Top of Given information
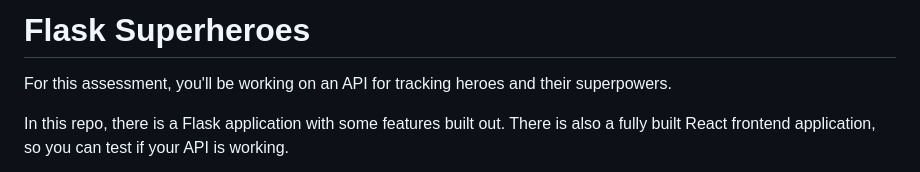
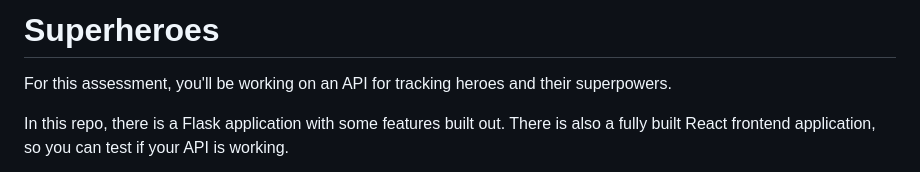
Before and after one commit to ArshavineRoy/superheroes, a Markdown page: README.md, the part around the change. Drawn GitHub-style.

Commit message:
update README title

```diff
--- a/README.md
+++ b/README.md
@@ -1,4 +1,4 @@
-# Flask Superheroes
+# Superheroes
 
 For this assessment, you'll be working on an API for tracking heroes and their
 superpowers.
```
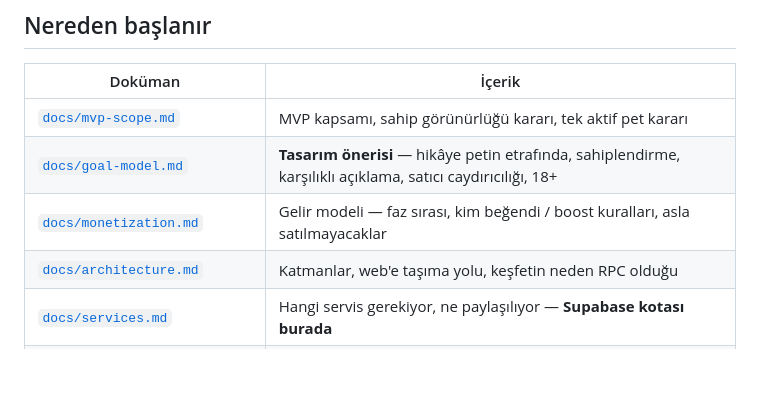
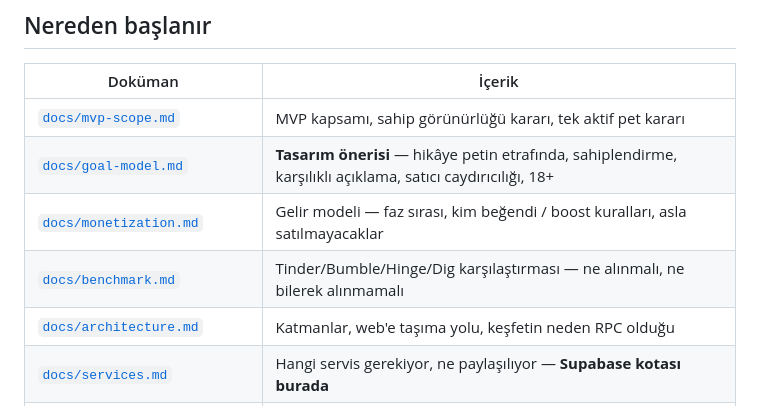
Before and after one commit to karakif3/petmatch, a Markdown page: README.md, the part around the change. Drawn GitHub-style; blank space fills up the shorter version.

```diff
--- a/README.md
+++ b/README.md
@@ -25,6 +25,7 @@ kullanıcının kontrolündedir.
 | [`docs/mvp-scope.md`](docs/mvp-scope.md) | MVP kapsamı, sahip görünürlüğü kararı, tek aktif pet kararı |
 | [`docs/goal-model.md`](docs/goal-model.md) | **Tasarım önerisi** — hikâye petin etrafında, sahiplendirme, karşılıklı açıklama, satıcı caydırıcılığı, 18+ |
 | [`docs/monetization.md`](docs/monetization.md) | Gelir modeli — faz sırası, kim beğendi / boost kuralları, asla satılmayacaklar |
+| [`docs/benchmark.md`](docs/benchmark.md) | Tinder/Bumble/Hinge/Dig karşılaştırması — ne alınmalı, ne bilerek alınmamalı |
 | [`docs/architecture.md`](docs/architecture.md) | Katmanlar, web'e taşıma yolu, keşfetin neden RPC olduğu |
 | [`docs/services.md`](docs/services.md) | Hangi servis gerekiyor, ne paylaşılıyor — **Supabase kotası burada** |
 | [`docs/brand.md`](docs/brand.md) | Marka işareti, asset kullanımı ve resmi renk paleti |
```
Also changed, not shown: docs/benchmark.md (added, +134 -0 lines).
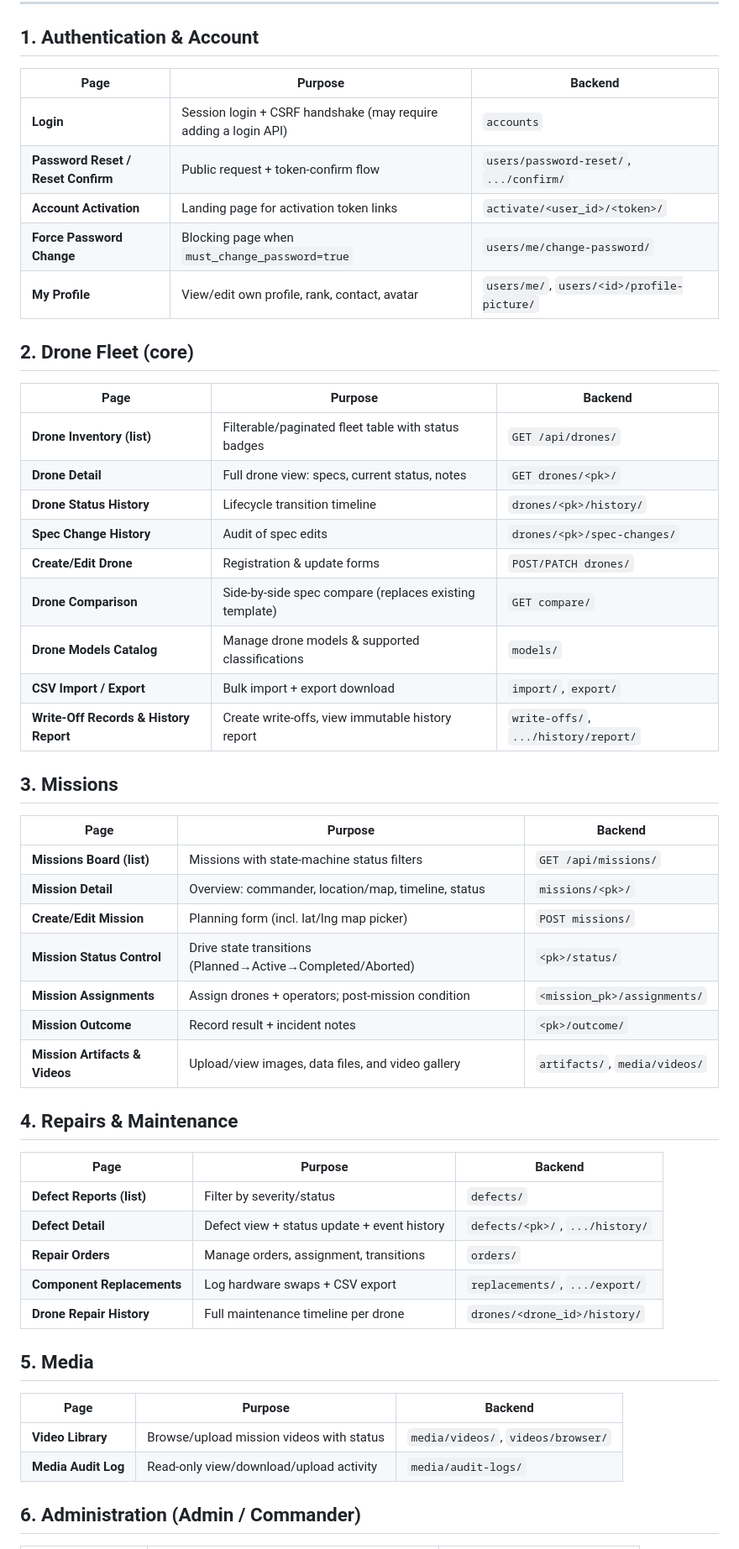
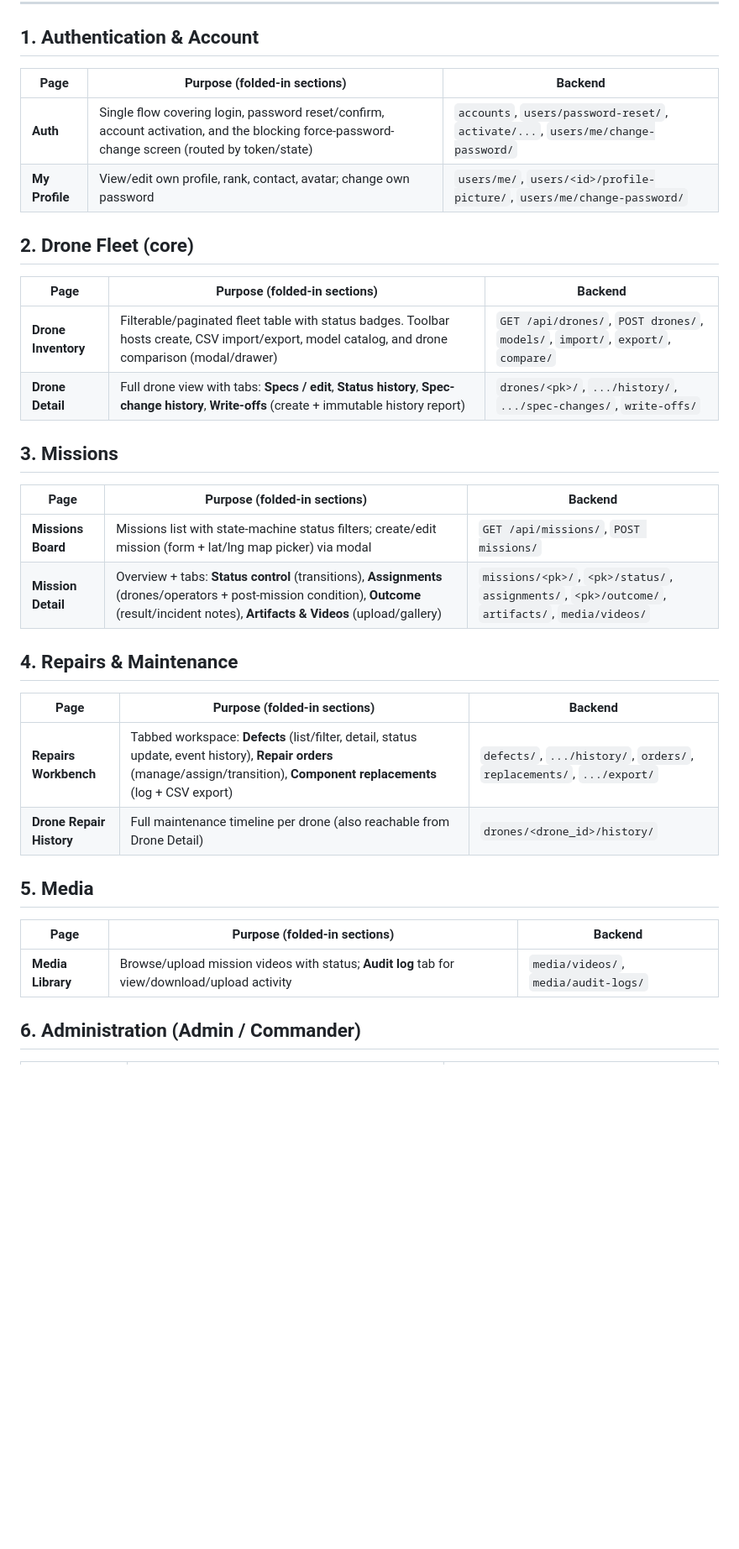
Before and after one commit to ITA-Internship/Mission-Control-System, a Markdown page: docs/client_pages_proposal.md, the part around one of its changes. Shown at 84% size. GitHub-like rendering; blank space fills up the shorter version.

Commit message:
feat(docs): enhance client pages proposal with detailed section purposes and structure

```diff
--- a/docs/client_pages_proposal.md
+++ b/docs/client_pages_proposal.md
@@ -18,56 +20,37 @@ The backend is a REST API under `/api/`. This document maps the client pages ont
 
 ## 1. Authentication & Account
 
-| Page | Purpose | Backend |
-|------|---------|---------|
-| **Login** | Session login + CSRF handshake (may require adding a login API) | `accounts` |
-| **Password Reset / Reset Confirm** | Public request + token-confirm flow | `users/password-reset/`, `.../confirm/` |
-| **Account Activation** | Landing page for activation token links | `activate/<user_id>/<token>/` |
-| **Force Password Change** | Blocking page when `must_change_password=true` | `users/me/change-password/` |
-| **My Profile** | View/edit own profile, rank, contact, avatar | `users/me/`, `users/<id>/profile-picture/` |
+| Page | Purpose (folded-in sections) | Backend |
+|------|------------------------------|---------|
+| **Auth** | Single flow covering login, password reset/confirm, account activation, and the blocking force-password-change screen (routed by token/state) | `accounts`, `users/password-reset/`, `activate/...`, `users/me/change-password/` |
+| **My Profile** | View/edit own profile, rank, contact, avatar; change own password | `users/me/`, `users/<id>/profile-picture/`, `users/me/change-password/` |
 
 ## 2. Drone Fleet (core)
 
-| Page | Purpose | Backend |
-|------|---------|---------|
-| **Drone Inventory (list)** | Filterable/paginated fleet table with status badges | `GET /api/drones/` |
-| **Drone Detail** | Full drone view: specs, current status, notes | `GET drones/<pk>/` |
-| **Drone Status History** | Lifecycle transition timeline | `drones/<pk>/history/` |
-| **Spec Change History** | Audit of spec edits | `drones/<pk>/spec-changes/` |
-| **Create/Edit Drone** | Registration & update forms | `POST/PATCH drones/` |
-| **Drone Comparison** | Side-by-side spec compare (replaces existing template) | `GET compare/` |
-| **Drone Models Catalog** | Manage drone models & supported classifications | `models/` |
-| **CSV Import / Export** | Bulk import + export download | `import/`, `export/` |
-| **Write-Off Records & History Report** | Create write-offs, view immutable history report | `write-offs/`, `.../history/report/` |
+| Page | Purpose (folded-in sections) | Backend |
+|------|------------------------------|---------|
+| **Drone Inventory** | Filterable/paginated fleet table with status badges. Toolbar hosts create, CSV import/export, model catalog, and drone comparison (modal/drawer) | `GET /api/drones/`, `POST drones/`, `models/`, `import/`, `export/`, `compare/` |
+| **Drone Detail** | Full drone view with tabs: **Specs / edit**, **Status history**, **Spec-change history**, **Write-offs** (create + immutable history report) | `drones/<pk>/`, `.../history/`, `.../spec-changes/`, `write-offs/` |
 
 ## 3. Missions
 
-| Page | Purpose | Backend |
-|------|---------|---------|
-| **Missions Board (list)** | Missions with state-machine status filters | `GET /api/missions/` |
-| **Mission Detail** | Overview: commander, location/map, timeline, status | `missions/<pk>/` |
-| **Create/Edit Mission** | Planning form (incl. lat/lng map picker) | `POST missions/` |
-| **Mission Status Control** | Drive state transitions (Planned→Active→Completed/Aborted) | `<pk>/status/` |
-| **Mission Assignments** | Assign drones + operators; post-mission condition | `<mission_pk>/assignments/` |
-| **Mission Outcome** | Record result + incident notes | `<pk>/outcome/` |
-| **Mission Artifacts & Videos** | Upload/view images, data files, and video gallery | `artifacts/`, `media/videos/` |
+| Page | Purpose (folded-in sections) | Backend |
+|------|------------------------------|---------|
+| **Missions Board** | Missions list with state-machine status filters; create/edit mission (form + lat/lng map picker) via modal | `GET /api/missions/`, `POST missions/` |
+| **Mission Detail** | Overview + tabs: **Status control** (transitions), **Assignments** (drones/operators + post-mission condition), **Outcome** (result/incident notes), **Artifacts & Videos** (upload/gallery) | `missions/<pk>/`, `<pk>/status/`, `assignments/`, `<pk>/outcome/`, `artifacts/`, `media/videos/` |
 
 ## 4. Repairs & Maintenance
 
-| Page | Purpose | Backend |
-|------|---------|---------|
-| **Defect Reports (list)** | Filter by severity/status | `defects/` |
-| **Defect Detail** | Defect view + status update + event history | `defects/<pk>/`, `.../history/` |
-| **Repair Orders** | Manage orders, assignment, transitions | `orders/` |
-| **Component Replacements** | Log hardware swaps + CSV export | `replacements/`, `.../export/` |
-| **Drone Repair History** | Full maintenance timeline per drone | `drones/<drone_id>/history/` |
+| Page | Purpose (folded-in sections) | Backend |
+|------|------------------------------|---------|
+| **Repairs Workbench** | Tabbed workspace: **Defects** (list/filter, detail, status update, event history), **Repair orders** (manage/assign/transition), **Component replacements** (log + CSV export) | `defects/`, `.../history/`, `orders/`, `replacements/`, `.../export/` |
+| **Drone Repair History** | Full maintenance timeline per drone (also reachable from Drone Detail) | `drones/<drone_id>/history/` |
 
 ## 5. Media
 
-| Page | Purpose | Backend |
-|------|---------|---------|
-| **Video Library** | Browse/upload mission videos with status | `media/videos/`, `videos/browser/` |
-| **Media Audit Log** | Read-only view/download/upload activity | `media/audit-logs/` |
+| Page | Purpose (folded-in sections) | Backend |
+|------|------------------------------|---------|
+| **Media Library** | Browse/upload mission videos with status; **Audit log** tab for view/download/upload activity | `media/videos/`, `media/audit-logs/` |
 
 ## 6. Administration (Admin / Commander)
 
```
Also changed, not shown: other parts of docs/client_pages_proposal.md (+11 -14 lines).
Bottom of Given information
§ **How to complete this task**: Each record above is to be restated exactly, with its pictures removed from the copy.

§ **Exercise response**:
Before and after one commit to ArshavineRoy/superheroes, a Markdown page: README.md, the part around the change. Drawn GitHub-style.

Commit message:
update README title

```diff
--- a/README.md
+++ b/README.md
@@ -1,4 +1,4 @@
-# Flask Superheroes
+# Superheroes
 
 For this assessment, you'll be working on an API for tracking heroes and their
 superpowers.
```
Before and after one commit to karakif3/petmatch, a Markdown page: README.md, the part around the change. Drawn GitHub-style; blank space fills up the shorter version.

```diff
--- a/README.md
+++ b/README.md
@@ -25,6 +25,7 @@ kullanıcının kontrolündedir.
 | [`docs/mvp-scope.md`](docs/mvp-scope.md) | MVP kapsamı, sahip görünürlüğü kararı, tek aktif pet kararı |
 | [`docs/goal-model.md`](docs/goal-model.md) | **Tasarım önerisi** — hikâye petin etrafında, sahiplendirme, karşılıklı açıklama, satıcı caydırıcılığı, 18+ |
 | [`docs/monetization.md`](docs/monetization.md) | Gelir modeli — faz sırası, kim beğendi / boost kuralları, asla satılmayacaklar |
+| [`docs/benchmark.md`](docs/benchmark.md) | Tinder/Bumble/Hinge/Dig karşılaştırması — ne alınmalı, ne bilerek alınmamalı |
 | [`docs/architecture.md`](docs/architecture.md) | Katmanlar, web'e taşıma yolu, keşfetin neden RPC olduğu |
 | [`docs/services.md`](docs/services.md) | Hangi servis gerekiyor, ne paylaşılıyor — **Supabase kotası burada** |
 | [`docs/brand.md`](docs/brand.md) | Marka işareti, asset kullanımı ve resmi renk paleti |
```
Also changed, not shown: docs/benchmark.md (added, +134 -0 lines).
Before and after one commit to ITA-Internship/Mission-Control-System, a Markdown page: docs/client_pages_proposal.md, the part around one of its changes. Shown at 84% size. GitHub-like rendering; blank space fills up the shorter version.

Commit message:
feat(docs): enhance client pages proposal with detailed section purposes and structure

```diff
--- a/docs/client_pages_proposal.md
+++ b/docs/client_pages_proposal.md
@@ -18,56 +20,37 @@ The backend is a REST API under `/api/`. This document maps the client pages ont
 
 ## 1. Authentication & Account
 
-| Page | Purpose | Backend |
-|------|---------|---------|
-| **Login** | Session login + CSRF handshake (may require adding a login API) | `accounts` |
-| **Password Reset / Reset Confirm** | Public request + token-confirm flow | `users/password-reset/`, `.../confirm/` |
-| **Account Activation** | Landing page for activation token links | `activate/<user_id>/<token>/` |
-| **Force Password Change** | Blocking page when `must_change_password=true` | `users/me/change-password/` |
-| **My Profile** | View/edit own profile, rank, contact, avatar | `users/me/`, `users/<id>/profile-picture/` |
+| Page | Purpose (folded-in sections) | Backend |
+|------|------------------------------|---------|
+| **Auth** | Single flow covering login, password reset/confirm, account activation, and the blocking force-password-change screen (routed by token/state) | `accounts`, `users/password-reset/`, `activate/...`, `users/me/change-password/` |
+| **My Profile** | View/edit own profile, rank, contact, avatar; change own password | `users/me/`, `users/<id>/profile-picture/`, `users/me/change-password/` |
 
 ## 2. Drone Fleet (core)
 
-| Page | Purpose | Backend |
-|------|---------|---------|
-| **Drone Inventory (list)** | Filterable/paginated fleet table with status badges | `GET /api/drones/` |
-| **Drone Detail** | Full drone view: specs, current status, notes | `GET drones/<pk>/` |
-| **Drone Status History** | Lifecycle transition timeline | `drones/<pk>/history/` |
-| **Spec Change History** | Audit of spec edits | `drones/<pk>/spec-changes/` |
-| **Create/Edit Drone** | Registration & update forms | `POST/PATCH drones/` |
-| **Drone Comparison** | Side-by-side spec compare (replaces existing template) | `GET compare/` |
-| **Drone Models Catalog** | Manage drone models & supported classifications | `models/` |
-| **CSV Import / Export** | Bulk import + export download | `import/`, `export/` |
-| **Write-Off Records & History Report** | Create write-offs, view immutable history report | `write-offs/`, `.../history/report/` |
+| Page | Purpose (folded-in sections) | Backend |
+|------|------------------------------|---------|
+| **Drone Inventory** | Filterable/paginated fleet table with status badges. Toolbar hosts create, CSV import/export, model catalog, and drone comparison (modal/drawer) | `GET /api/drones/`, `POST drones/`, `models/`, `import/`, `export/`, `compare/` |
+| **Drone Detail** | Full drone view with tabs: **Specs / edit**, **Status history**, **Spec-change history**, **Write-offs** (create + immutable history report) | `drones/<pk>/`, `.../history/`, `.../spec-changes/`, `write-offs/` |
 
 ## 3. Missions
 
-| Page | Purpose | Backend |
-|------|---------|---------|
-| **Missions Board (list)** | Missions with state-machine status filters | `GET /api/missions/` |
-| **Mission Detail** | Overview: commander, location/map, timeline, status | `missions/<pk>/` |
-| **Create/Edit Mission** | Planning form (incl. lat/lng map picker) | `POST missions/` |
-| **Mission Status Control** | Drive state transitions (Planned→Active→Completed/Aborted) | `<pk>/status/` |
-| **Mission Assignments** | Assign drones + operators; post-mission condition | `<mission_pk>/assignments/` |
-| **Mission Outcome** | Record result + incident notes | `<pk>/outcome/` |
-| **Mission Artifacts & Videos** | Upload/view images, data files, and video gallery | `artifacts/`, `media/videos/` |
+| Page | Purpose (folded-in sections) | Backend |
+|------|------------------------------|---------|
+| **Missions Board** | Missions list with state-machine status filters; create/edit mission (form + lat/lng map picker) via modal | `GET /api/missions/`, `POST missions/` |
+| **Mission Detail** | Overview + tabs: **Status control** (transitions), **Assignments** (drones/operators + post-mission condition), **Outcome** (result/incident notes), **Artifacts & Videos** (upload/gallery) | `missions/<pk>/`, `<pk>/status/`, `assignments/`, `<pk>/outcome/`, `artifacts/`, `media/videos/` |
 
 ## 4. Repairs & Maintenance
 
-| Page | Purpose | Backend |
-|------|---------|---------|
-| **Defect Reports (list)** | Filter by severity/status | `defects/` |
-| **Defect Detail** | Defect view + status update + event history | `defects/<pk>/`, `.../history/` |
-| **Repair Orders** | Manage orders, assignment, transitions | `orders/` |
-| **Component Replacements** | Log hardware swaps + CSV export | `replacements/`, `.../export/` |
-| **Drone Repair History** | Full maintenance timeline per drone | `drones/<drone_id>/history/` |
+| Page | Purpose (folded-in sections) | Backend |
+|------|------------------------------|---------|
+| **Repairs Workbench** | Tabbed workspace: **Defects** (list/filter, detail, status update, event history), **Repair orders** (manage/assign/transition), **Component replacements** (log + CSV export) | `defects/`, `.../history/`, `orders/`, `replacements/`, `.../export/` |
+| **Drone Repair History** | Full maintenance timeline per drone (also reachable from Drone Detail) | `drones/<drone_id>/history/` |
 
 ## 5. Media
 
-| Page | Purpose | Backend |
-|------|---------|---------|
-| **Video Library** | Browse/upload mission videos with status | `media/videos/`, `videos/browser/` |
-| **Media Audit Log** | Read-only view/download/upload activity | `media/audit-logs/` |
+| Page | Purpose (folded-in sections) | Backend |
+|------|------------------------------|---------|
+| **Media Library** | Browse/upload mission videos with status; **Audit log** tab for view/download/upload activity | `media/videos/`, `media/audit-logs/` |
 
 ## 6. Administration (Admin / Commander)
 
```
Also changed, not shown: other parts of docs/client_pages_proposal.md (+11 -14 lines).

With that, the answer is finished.